Mar 02 2016

THE UK STATE AND BRITISHNESS

 

This article, written by Allan Armstrong (RCN) in 2015, has now been updated to include a new section 3 on Scotland. It has been moved from its earlier site.

Section A –  The UK State and Britishness

Section B –  From the Irish-British and ‘Ulster’-British ‘Insider’ to the Irish ‘Racialised’ and ‘Ethno-Religious Outsider’ to the new ‘National Outsider’

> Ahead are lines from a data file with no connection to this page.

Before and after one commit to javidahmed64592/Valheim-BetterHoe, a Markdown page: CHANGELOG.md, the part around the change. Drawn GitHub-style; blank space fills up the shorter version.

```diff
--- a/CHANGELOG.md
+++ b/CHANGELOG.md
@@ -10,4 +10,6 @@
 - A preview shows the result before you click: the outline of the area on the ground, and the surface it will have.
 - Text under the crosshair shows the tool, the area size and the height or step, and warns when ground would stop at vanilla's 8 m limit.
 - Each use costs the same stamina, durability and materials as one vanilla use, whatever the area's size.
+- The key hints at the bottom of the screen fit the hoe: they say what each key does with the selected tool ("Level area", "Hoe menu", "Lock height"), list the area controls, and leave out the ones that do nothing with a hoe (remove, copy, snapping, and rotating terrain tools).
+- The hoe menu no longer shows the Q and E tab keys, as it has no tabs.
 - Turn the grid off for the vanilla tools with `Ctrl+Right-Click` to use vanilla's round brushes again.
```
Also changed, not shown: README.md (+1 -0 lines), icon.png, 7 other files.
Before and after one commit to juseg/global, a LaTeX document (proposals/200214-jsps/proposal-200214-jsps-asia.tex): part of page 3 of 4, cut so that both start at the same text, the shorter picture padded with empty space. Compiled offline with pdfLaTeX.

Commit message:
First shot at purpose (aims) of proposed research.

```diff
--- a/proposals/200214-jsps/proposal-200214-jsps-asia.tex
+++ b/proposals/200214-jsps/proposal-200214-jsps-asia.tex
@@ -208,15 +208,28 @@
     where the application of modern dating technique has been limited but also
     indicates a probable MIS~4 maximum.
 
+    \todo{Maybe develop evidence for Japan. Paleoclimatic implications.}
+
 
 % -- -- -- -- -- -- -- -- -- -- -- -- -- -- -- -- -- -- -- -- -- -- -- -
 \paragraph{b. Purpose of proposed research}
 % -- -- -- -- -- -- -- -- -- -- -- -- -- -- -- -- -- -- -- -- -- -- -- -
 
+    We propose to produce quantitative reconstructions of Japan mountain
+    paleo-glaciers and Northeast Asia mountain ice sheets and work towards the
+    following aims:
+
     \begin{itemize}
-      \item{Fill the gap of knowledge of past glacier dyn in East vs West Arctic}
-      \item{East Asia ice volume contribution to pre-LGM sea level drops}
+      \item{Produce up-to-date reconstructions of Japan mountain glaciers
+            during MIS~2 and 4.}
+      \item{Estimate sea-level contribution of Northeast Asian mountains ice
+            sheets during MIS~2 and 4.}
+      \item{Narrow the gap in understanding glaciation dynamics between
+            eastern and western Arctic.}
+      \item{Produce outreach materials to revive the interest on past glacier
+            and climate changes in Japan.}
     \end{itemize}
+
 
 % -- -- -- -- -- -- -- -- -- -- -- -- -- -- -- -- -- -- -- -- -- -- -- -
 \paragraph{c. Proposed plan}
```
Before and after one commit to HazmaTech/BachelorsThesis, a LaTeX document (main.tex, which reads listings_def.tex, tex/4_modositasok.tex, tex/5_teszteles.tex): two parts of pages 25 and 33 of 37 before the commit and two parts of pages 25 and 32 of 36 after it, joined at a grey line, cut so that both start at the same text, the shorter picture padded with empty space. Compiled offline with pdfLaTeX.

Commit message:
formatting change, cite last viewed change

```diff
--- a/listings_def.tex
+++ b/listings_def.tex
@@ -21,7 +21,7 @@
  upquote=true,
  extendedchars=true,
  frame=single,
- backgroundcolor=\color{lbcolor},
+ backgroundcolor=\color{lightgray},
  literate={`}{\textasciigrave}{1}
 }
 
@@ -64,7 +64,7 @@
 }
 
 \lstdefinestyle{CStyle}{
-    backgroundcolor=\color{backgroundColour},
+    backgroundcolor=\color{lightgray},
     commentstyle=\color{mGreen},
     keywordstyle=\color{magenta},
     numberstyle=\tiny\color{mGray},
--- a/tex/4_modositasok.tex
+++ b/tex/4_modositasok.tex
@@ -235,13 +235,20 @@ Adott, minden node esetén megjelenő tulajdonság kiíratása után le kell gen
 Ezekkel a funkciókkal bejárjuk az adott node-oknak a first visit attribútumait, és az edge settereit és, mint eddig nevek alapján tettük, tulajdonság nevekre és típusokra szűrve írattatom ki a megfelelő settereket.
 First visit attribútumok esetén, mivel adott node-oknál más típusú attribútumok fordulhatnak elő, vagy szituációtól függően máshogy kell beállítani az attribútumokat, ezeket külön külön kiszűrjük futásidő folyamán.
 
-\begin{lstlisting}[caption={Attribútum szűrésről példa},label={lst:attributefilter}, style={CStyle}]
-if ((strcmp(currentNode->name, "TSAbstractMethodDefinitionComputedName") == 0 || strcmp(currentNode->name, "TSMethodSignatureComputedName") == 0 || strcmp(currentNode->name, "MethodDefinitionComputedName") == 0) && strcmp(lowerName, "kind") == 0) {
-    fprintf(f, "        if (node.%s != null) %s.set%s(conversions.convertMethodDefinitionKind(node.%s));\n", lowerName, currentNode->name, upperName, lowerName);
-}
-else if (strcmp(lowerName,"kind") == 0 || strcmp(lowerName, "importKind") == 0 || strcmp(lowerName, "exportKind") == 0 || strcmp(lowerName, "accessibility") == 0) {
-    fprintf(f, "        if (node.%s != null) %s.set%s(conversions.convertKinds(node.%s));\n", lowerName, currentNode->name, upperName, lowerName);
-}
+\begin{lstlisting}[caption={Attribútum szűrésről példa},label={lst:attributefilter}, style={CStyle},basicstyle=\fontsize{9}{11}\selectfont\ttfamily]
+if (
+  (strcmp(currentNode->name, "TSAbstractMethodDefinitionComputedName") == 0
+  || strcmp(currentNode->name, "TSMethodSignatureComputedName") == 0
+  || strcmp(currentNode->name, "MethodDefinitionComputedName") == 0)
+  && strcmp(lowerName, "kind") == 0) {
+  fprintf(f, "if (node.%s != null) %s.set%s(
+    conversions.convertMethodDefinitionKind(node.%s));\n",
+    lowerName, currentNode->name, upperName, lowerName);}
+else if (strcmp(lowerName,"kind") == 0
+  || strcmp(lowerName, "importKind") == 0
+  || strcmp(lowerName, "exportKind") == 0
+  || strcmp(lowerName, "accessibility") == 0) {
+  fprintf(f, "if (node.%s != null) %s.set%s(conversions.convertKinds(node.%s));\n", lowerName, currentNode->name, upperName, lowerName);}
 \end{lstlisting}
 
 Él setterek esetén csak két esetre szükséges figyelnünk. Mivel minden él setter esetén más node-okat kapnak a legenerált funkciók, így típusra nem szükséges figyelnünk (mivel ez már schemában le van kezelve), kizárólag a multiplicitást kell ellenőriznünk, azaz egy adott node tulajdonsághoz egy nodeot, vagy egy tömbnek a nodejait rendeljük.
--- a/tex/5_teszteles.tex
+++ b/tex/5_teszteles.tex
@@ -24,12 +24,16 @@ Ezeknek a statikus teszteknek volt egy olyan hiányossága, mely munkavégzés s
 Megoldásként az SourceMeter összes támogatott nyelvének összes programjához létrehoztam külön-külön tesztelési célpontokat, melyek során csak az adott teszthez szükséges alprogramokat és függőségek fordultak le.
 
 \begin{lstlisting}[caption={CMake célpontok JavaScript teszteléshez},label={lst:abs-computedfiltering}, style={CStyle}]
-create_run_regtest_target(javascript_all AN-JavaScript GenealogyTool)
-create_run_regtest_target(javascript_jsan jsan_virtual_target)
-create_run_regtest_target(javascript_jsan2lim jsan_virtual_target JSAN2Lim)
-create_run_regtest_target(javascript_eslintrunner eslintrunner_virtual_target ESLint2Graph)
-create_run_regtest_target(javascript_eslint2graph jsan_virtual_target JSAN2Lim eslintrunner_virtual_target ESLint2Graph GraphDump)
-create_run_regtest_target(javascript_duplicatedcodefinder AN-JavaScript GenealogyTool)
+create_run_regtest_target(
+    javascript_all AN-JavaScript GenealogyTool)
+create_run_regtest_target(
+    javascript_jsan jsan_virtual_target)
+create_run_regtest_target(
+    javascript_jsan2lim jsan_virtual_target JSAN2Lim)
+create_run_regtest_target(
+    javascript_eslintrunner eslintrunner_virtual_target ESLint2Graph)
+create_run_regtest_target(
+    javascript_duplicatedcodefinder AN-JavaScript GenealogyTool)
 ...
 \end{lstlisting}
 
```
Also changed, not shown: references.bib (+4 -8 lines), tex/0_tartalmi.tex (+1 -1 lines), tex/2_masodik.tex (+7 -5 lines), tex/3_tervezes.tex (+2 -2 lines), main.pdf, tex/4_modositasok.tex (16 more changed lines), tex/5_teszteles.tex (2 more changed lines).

Section C – Britishness, the UK State, Unionism, Scotland and the ‘National Outsider’ 

 

A. THE UK STATE AND BRITISHNESS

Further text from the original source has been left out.